Change detection outputs:
◆ ◆ ◆ ◆ ◆

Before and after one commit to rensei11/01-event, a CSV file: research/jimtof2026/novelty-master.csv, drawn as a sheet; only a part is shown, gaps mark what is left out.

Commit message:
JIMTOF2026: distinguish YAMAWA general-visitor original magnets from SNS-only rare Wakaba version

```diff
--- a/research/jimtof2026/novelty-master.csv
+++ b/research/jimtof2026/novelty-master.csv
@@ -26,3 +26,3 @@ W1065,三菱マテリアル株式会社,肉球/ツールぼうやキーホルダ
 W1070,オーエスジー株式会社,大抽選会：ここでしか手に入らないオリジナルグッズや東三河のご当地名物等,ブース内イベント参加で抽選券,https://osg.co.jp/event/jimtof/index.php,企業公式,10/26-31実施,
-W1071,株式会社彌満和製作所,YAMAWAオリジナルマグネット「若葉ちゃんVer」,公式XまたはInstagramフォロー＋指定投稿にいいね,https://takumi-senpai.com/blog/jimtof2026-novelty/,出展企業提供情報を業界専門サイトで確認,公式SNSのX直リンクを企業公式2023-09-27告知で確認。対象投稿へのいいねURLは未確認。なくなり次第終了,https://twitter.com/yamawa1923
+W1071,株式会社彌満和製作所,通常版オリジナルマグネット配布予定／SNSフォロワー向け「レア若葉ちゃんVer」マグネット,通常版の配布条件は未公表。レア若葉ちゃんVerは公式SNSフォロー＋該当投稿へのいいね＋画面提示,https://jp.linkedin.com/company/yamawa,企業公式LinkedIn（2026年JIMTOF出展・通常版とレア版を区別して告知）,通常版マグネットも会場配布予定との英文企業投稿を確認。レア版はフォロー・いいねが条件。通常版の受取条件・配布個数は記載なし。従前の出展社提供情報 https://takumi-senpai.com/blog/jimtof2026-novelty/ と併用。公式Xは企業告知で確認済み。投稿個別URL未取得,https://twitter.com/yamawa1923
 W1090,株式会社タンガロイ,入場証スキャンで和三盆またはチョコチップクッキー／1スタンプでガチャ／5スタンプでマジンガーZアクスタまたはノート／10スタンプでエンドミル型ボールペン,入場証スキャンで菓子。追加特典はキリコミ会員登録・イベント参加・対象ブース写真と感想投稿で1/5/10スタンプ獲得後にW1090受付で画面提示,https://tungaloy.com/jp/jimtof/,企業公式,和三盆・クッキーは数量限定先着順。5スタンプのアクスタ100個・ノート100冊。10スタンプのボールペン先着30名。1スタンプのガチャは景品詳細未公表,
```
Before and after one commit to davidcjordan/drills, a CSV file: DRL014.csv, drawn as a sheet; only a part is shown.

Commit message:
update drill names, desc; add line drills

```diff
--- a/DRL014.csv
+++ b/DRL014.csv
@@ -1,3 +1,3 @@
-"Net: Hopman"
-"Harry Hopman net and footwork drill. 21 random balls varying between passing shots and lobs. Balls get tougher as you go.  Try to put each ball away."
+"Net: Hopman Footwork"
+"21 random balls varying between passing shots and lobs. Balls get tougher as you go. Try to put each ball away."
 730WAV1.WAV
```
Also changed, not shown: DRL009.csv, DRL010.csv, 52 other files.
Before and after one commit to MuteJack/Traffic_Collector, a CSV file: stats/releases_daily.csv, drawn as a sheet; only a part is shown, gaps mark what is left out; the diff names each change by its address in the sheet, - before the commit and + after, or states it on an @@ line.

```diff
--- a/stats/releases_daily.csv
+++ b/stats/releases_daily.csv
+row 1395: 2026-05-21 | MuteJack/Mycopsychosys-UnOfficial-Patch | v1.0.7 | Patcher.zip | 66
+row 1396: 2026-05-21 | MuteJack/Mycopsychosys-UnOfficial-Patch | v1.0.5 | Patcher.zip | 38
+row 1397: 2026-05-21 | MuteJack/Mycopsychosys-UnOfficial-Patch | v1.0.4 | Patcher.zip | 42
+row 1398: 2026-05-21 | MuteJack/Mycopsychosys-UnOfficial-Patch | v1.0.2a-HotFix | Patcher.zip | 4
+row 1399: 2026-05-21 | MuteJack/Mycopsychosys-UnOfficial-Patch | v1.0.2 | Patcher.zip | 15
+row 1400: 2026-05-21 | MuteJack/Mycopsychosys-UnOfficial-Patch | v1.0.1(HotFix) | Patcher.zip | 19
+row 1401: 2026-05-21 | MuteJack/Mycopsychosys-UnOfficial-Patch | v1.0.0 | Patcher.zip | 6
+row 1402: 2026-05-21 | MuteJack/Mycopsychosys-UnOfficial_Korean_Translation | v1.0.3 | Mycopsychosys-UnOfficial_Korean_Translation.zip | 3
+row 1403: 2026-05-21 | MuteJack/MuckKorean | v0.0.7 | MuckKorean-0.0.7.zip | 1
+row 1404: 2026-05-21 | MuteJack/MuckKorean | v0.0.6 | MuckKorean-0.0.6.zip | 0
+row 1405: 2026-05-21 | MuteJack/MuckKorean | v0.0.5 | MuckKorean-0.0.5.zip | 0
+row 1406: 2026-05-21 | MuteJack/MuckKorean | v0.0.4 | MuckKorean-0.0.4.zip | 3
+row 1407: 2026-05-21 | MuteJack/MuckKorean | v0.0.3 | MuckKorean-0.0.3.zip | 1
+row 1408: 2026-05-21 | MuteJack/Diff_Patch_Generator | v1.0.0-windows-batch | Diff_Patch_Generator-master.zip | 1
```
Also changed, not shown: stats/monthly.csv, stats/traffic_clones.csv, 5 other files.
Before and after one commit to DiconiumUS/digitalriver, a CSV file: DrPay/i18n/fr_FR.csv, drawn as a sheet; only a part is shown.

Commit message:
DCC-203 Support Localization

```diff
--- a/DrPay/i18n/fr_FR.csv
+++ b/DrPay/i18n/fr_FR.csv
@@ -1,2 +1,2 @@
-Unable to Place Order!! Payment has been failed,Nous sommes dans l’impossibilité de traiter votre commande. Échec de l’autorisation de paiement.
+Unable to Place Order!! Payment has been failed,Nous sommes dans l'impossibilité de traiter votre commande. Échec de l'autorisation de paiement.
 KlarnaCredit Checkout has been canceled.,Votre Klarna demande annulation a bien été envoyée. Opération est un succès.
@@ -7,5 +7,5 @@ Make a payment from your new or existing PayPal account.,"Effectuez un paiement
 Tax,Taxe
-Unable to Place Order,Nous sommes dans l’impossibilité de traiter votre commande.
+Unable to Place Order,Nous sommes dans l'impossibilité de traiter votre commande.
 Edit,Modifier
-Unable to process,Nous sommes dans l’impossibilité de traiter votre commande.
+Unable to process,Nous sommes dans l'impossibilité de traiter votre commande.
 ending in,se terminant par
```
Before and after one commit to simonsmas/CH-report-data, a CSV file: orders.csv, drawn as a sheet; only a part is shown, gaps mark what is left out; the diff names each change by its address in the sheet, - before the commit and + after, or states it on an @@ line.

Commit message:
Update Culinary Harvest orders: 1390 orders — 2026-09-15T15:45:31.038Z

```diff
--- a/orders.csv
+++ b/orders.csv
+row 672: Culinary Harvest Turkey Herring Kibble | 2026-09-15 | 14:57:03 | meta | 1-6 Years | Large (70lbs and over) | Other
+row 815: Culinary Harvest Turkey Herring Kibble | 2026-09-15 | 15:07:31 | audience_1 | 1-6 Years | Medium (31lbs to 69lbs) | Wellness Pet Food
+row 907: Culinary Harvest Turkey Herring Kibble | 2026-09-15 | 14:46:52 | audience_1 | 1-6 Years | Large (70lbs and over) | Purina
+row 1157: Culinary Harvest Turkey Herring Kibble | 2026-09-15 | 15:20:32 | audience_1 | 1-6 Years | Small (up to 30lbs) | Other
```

◆ ◆ ◆ ◆ ◆

Exercise description: The task calls for each record to be returned verbatim.

Task output:
Before and after one commit to rensei11/01-event, a CSV file: research/jimtof2026/novelty-master.csv, drawn as a sheet; only a part is shown, gaps mark what is left out.

Commit message:
JIMTOF2026: distinguish YAMAWA general-visitor original magnets from SNS-only rare Wakaba version

```diff
--- a/research/jimtof2026/novelty-master.csv
+++ b/research/jimtof2026/novelty-master.csv
@@ -26,3 +26,3 @@ W1065,三菱マテリアル株式会社,肉球/ツールぼうやキーホルダ
 W1070,オーエスジー株式会社,大抽選会：ここでしか手に入らないオリジナルグッズや東三河のご当地名物等,ブース内イベント参加で抽選券,https://osg.co.jp/event/jimtof/index.php,企業公式,10/26-31実施,
-W1071,株式会社彌満和製作所,YAMAWAオリジナルマグネット「若葉ちゃんVer」,公式XまたはInstagramフォロー＋指定投稿にいいね,https://takumi-senpai.com/blog/jimtof2026-novelty/,出展企業提供情報を業界専門サイトで確認,公式SNSのX直リンクを企業公式2023-09-27告知で確認。対象投稿へのいいねURLは未確認。なくなり次第終了,https://twitter.com/yamawa1923
+W1071,株式会社彌満和製作所,通常版オリジナルマグネット配布予定／SNSフォロワー向け「レア若葉ちゃんVer」マグネット,通常版の配布条件は未公表。レア若葉ちゃんVerは公式SNSフォロー＋該当投稿へのいいね＋画面提示,https://jp.linkedin.com/company/yamawa,企業公式LinkedIn（2026年JIMTOF出展・通常版とレア版を区別して告知）,通常版マグネットも会場配布予定との英文企業投稿を確認。レア版はフォロー・いいねが条件。通常版の受取条件・配布個数は記載なし。従前の出展社提供情報 https://takumi-senpai.com/blog/jimtof2026-novelty/ と併用。公式Xは企業告知で確認済み。投稿個別URL未取得,https://twitter.com/yamawa1923
 W1090,株式会社タンガロイ,入場証スキャンで和三盆またはチョコチップクッキー／1スタンプでガチャ／5スタンプでマジンガーZアクスタまたはノート／10スタンプでエンドミル型ボールペン,入場証スキャンで菓子。追加特典はキリコミ会員登録・イベント参加・対象ブース写真と感想投稿で1/5/10スタンプ獲得後にW1090受付で画面提示,https://tungaloy.com/jp/jimtof/,企業公式,和三盆・クッキーは数量限定先着順。5スタンプのアクスタ100個・ノート100冊。10スタンプのボールペン先着30名。1スタンプのガチャは景品詳細未公表,
```
Before and after one commit to davidcjordan/drills, a CSV file: DRL014.csv, drawn as a sheet; only a part is shown.

Commit message:
update drill names, desc; add line drills

```diff
--- a/DRL014.csv
+++ b/DRL014.csv
@@ -1,3 +1,3 @@
-"Net: Hopman"
-"Harry Hopman net and footwork drill. 21 random balls varying between passing shots and lobs. Balls get tougher as you go.  Try to put each ball away."
+"Net: Hopman Footwork"
+"21 random balls varying between passing shots and lobs. Balls get tougher as you go. Try to put each ball away."
 730WAV1.WAV
```
Also changed, not shown: DRL009.csv, DRL010.csv, 52 other files.
Before and after one commit to MuteJack/Traffic_Collector, a CSV file: stats/releases_daily.csv, drawn as a sheet; only a part is shown, gaps mark what is left out; the diff names each change by its address in the sheet, - before the commit and + after, or states it on an @@ line.

```diff
--- a/stats/releases_daily.csv
+++ b/stats/releases_daily.csv
+row 1395: 2026-05-21 | MuteJack/Mycopsychosys-UnOfficial-Patch | v1.0.7 | Patcher.zip | 66
+row 1396: 2026-05-21 | MuteJack/Mycopsychosys-UnOfficial-Patch | v1.0.5 | Patcher.zip | 38
+row 1397: 2026-05-21 | MuteJack/Mycopsychosys-UnOfficial-Patch | v1.0.4 | Patcher.zip | 42
+row 1398: 2026-05-21 | MuteJack/Mycopsychosys-UnOfficial-Patch | v1.0.2a-HotFix | Patcher.zip | 4
+row 1399: 2026-05-21 | MuteJack/Mycopsychosys-UnOfficial-Patch | v1.0.2 | Patcher.zip | 15
+row 1400: 2026-05-21 | MuteJack/Mycopsychosys-UnOfficial-Patch | v1.0.1(HotFix) | Patcher.zip | 19
+row 1401: 2026-05-21 | MuteJack/Mycopsychosys-UnOfficial-Patch | v1.0.0 | Patcher.zip | 6
+row 1402: 2026-05-21 | MuteJack/Mycopsychosys-UnOfficial_Korean_Translation | v1.0.3 | Mycopsychosys-UnOfficial_Korean_Translation.zip | 3
+row 1403: 2026-05-21 | MuteJack/MuckKorean | v0.0.7 | MuckKorean-0.0.7.zip | 1
+row 1404: 2026-05-21 | MuteJack/MuckKorean | v0.0.6 | MuckKorean-0.0.6.zip | 0
+row 1405: 2026-05-21 | MuteJack/MuckKorean | v0.0.5 | MuckKorean-0.0.5.zip | 0
+row 1406: 2026-05-21 | MuteJack/MuckKorean | v0.0.4 | MuckKorean-0.0.4.zip | 3
+row 1407: 2026-05-21 | MuteJack/MuckKorean | v0.0.3 | MuckKorean-0.0.3.zip | 1
+row 1408: 2026-05-21 | MuteJack/Diff_Patch_Generator | v1.0.0-windows-batch | Diff_Patch_Generator-master.zip | 1
```
Also changed, not shown: stats/monthly.csv, stats/traffic_clones.csv, 5 other files.
Before and after one commit to DiconiumUS/digitalriver, a CSV file: DrPay/i18n/fr_FR.csv, drawn as a sheet; only a part is shown.

Commit message:
DCC-203 Support Localization

```diff
--- a/DrPay/i18n/fr_FR.csv
+++ b/DrPay/i18n/fr_FR.csv
@@ -1,2 +1,2 @@
-Unable to Place Order!! Payment has been failed,Nous sommes dans l’impossibilité de traiter votre commande. Échec de l’autorisation de paiement.
+Unable to Place Order!! Payment has been failed,Nous sommes dans l'impossibilité de traiter votre commande. Échec de l'autorisation de paiement.
 KlarnaCredit Checkout has been canceled.,Votre Klarna demande annulation a bien été envoyée. Opération est un succès.
@@ -7,5 +7,5 @@ Make a payment from your new or existing PayPal account.,"Effectuez un paiement
 Tax,Taxe
-Unable to Place Order,Nous sommes dans l’impossibilité de traiter votre commande.
+Unable to Place Order,Nous sommes dans l'impossibilité de traiter votre commande.
 Edit,Modifier
-Unable to process,Nous sommes dans l’impossibilité de traiter votre commande.
+Unable to process,Nous sommes dans l'impossibilité de traiter votre commande.
 ending in,se terminant par
```
Before and after one commit to simonsmas/CH-report-data, a CSV file: orders.csv, drawn as a sheet; only a part is shown, gaps mark what is left out; the diff names each change by its address in the sheet, - before the commit and + after, or states it on an @@ line.

Commit message:
Update Culinary Harvest orders: 1390 orders — 2026-09-15T15:45:31.038Z

```diff
--- a/orders.csv
+++ b/orders.csv
+row 672: Culinary Harvest Turkey Herring Kibble | 2026-09-15 | 14:57:03 | meta | 1-6 Years | Large (70lbs and over) | Other
+row 815: Culinary Harvest Turkey Herring Kibble | 2026-09-15 | 15:07:31 | audience_1 | 1-6 Years | Medium (31lbs to 69lbs) | Wellness Pet Food
+row 907: Culinary Harvest Turkey Herring Kibble | 2026-09-15 | 14:46:52 | audience_1 | 1-6 Years | Large (70lbs and over) | Purina
+row 1157: Culinary Harvest Turkey Herring Kibble | 2026-09-15 | 15:20:32 | audience_1 | 1-6 Years | Small (up to 30lbs) | Other
```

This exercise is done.